(Exercise materials Opens)

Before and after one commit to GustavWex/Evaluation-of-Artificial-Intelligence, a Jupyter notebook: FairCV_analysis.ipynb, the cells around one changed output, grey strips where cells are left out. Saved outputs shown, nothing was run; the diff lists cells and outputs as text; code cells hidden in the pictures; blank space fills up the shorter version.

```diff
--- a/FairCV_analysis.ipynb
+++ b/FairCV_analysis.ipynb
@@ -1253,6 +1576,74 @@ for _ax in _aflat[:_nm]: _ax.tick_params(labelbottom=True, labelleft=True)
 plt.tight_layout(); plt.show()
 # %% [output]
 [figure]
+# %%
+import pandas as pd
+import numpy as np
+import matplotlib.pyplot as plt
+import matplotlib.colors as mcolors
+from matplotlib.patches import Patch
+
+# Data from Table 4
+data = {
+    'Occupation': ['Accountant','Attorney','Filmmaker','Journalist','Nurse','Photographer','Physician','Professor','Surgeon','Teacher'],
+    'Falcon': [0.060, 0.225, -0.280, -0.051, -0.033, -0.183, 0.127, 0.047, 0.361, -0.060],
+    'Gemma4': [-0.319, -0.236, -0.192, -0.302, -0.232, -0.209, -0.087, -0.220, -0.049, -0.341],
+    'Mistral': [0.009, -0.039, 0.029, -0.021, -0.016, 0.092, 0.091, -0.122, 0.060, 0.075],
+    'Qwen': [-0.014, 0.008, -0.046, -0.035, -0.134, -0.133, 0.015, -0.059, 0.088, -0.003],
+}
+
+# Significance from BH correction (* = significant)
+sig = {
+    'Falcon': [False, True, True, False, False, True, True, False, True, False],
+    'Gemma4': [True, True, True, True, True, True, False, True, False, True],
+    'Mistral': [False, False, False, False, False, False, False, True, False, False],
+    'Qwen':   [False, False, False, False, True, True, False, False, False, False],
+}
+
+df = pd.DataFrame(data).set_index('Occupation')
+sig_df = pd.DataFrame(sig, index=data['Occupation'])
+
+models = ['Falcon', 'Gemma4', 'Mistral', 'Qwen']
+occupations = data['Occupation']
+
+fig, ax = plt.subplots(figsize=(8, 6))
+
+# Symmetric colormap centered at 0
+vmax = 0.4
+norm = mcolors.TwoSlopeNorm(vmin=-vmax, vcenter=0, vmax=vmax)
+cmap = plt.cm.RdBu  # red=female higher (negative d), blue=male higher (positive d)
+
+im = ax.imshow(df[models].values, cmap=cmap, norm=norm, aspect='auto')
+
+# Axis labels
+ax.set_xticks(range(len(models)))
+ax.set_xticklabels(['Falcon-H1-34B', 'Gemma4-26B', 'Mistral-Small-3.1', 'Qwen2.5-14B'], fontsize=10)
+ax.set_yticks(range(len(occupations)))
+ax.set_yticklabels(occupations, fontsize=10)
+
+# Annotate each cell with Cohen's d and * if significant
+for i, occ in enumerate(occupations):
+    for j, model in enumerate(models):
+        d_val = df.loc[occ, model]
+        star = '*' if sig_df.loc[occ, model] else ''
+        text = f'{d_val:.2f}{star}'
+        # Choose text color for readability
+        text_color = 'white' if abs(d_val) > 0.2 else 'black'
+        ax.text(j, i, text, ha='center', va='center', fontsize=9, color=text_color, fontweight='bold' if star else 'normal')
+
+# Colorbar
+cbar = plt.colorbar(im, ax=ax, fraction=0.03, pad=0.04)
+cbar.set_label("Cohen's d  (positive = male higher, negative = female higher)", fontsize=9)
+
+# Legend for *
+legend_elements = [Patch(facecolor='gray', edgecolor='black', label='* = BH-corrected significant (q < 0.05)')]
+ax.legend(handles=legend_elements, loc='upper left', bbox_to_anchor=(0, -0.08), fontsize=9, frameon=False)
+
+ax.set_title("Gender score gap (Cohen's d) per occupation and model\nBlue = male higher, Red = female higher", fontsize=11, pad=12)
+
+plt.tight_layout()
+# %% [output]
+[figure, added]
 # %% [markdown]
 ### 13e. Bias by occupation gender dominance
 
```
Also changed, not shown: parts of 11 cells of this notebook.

(Exercise materials Closes)

(What you will do) Identify each line in the records above that contains the word "Falcon", and copy it out in full.

(Response below)
+    'Falcon': [0.060, 0.225, -0.280, -0.051, -0.033, -0.183, 0.127, 0.047, 0.361, -0.060],
+    'Falcon': [False, True, True, False, False, True, True, False, True, False],
+models = ['Falcon', 'Gemma4', 'Mistral', 'Qwen']
+ax.set_xticklabels(['Falcon-H1-34B', 'Gemma4-26B', 'Mistral-Small-3.1', 'Qwen2.5-14B'], fontsize=10)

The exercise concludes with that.